Let’s talk about your homeowners’ insurance for a moment. Insurance companies are competing for your business when you call and ask for a quote. The price is an important factor to most consumers so, in order to win your business, they often underinsure people to keep the price low. We are in a high cost area for construction. If there is a big event where many people have a loss, rebuilding costs will be even higher. Another factor is that the finishes in our area are often high end and your coverage needs to reflect that or you will be underinsured.
My rule of thumb is $450/square foot for finished space plus about $200/square foot for garage or other unfinished space. When you are getting quotes, ask for them to adjust the coverage up so you can compare apples to apples. For me, this does not include the 150% “replacement cost” guarantee. I recommend you have this as your base coverage. This number will still be less than you are paying for the home, because the cost of the home includes the underlying real estate, which presumably in almost all cases will still remain even if something catastrophic happens to the house itself.
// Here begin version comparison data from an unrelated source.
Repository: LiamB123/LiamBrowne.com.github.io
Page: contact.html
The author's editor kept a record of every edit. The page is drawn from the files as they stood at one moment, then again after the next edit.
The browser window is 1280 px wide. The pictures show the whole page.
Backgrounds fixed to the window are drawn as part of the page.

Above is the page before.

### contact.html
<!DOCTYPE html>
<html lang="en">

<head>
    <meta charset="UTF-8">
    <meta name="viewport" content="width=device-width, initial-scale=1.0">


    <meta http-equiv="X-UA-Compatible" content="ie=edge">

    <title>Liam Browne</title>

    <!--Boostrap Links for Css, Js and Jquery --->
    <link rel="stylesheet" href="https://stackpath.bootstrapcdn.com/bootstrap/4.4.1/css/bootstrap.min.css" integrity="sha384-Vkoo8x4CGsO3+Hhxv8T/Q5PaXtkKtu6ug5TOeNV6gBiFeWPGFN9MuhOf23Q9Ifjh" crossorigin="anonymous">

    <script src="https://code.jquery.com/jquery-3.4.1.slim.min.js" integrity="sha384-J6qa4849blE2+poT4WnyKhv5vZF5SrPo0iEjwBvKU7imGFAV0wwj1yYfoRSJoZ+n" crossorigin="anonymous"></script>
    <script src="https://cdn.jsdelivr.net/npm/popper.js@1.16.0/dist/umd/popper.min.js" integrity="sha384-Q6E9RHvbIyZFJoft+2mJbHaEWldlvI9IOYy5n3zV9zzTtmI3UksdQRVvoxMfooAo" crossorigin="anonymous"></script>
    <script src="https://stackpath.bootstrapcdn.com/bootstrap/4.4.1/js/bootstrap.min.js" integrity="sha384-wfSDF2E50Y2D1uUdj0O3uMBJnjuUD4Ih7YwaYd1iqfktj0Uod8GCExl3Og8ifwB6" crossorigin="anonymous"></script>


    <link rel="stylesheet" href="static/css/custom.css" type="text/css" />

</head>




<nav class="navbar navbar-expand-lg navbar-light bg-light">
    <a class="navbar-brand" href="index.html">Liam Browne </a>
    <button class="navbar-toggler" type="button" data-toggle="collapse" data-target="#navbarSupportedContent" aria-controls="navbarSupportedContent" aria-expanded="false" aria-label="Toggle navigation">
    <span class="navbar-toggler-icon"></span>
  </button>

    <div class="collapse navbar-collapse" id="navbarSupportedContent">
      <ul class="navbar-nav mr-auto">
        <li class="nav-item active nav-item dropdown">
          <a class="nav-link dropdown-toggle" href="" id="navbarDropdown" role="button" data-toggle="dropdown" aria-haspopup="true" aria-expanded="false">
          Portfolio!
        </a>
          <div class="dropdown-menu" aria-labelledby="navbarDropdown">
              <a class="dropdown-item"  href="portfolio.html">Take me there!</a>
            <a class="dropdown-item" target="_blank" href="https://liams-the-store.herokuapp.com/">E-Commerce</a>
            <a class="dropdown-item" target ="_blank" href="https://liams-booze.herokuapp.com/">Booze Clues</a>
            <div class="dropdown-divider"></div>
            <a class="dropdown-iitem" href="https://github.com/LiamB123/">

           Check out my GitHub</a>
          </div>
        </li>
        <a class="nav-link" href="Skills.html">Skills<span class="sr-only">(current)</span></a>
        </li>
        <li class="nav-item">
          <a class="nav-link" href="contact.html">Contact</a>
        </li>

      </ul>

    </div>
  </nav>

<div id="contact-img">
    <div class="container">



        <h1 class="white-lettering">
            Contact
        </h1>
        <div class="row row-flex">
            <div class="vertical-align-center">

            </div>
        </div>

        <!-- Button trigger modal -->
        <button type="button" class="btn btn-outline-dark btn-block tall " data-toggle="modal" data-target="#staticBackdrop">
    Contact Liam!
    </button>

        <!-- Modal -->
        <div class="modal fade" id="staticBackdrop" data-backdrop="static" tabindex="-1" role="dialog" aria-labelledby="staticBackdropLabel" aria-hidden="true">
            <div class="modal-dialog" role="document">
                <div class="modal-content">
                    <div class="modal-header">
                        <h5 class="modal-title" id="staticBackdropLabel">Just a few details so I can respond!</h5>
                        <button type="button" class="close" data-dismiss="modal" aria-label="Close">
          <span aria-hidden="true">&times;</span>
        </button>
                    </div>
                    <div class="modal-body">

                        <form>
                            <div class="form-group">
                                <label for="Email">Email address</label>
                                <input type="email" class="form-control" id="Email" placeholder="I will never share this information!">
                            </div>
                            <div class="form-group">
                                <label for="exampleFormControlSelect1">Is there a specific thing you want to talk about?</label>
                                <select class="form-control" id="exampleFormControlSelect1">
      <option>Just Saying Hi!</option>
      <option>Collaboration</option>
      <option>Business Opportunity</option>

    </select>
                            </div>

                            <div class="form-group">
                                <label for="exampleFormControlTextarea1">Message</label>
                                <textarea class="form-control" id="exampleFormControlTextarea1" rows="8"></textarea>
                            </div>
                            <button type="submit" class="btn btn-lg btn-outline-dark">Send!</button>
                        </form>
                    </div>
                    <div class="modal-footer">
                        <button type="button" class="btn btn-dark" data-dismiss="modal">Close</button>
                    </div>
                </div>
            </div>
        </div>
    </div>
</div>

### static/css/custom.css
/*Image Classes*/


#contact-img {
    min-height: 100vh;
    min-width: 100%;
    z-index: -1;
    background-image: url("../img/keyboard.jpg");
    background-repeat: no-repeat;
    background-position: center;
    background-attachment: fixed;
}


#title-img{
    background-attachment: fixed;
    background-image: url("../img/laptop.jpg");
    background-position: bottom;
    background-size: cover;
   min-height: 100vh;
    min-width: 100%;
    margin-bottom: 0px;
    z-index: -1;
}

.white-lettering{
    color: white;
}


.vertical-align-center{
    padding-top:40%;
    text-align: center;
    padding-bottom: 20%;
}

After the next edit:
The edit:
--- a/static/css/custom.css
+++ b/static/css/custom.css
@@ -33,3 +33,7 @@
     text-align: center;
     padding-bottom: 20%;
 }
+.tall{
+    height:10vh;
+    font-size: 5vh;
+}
This number may be a little high, but the majority of home owners forget to adjust the coverage for years and years as the replacement cost is gradually increasing due to inflation, so being a little too high at the outset is not a bad idea.
If you are buying a condo, your building has coverage at least for the structure. In some smaller condos (usually 3 units or less), sometimes the “contents” or “walls in” coverage is included. In most, however, only the exterior and shell of the condo itself are covered but the HOA policy. In these cases, your lender (and common sense) will require that you get a “walls in” or HO-6 policy.
For your walls in coverage, you are trying to have enough coverage to replace all the fixtures, cabinets, appliances and personal property. So if we start with an empty shell, it would cost about $150k to build the entire interior of a 2 bed/2 bath unit. Adjust accordingly from there with your insurance agent and please ask me for feedback. Then there is all your stuff. And remember, this is not what it would cost to buy it at a garage sale – this is what it would cost to actually replace all your clothes, everything.
A couple of other thoughts:
– Having a high deductible can be a way to afford more coverage at a lower premium. Are you really going to deal with the insurance claim process for something that costs less than $5,000? $3500? We all have our own tolerance.
– Obtaining a “personal umbrella policy” can be a good choice to get extended liability coverage over your cars and property. They are generally less than $400 a year and can be a good thing to have.
– If this is a tenant occupied property, make sure your policy has “personal injury” coverage. This covers things like wrongful eviction. You may not be planning on evicting anyone (and you certainly wouldn’t do it wrongfully!) but that doesn’t mean you won’t be glad you had the coverage at some point later.
If you already have your insurance all set for this purchase, you can adjust the coverage after close of escrow. If you do it now it will be one less thing to worry about.
A couple of suggestions, if you do not already have your own insurance company, are as follows:
Toni Pozos with State Farm
Ken Stewart with State Farm
Steven Klein with Greystone Insurance
I would love to discuss and/or review your quotes when you get them.